Top of Provided records

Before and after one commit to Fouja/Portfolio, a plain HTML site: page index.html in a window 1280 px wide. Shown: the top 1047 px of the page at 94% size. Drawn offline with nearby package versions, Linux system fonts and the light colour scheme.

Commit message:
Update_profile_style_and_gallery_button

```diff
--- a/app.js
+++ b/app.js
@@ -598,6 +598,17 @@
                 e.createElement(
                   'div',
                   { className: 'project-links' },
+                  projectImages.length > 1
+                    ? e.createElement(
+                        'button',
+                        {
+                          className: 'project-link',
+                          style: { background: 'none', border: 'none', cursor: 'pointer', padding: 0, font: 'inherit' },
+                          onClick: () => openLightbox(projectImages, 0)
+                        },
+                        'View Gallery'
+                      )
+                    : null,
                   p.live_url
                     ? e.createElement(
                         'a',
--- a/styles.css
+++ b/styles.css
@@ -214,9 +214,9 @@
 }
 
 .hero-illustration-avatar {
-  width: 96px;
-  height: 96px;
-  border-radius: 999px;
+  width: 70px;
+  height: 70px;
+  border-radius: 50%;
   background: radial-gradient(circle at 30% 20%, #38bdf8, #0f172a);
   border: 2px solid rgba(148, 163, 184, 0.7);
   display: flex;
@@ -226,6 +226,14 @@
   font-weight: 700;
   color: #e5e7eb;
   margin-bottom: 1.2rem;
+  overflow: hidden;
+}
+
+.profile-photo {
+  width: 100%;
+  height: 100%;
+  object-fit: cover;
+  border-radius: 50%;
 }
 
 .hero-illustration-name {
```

Bottom of Provided records

### [What to produce]
Among the lines above, which ones hold the string "hero"? Show them.

### [Output of the exercise]
 .hero-illustration-avatar {
 .hero-illustration-name {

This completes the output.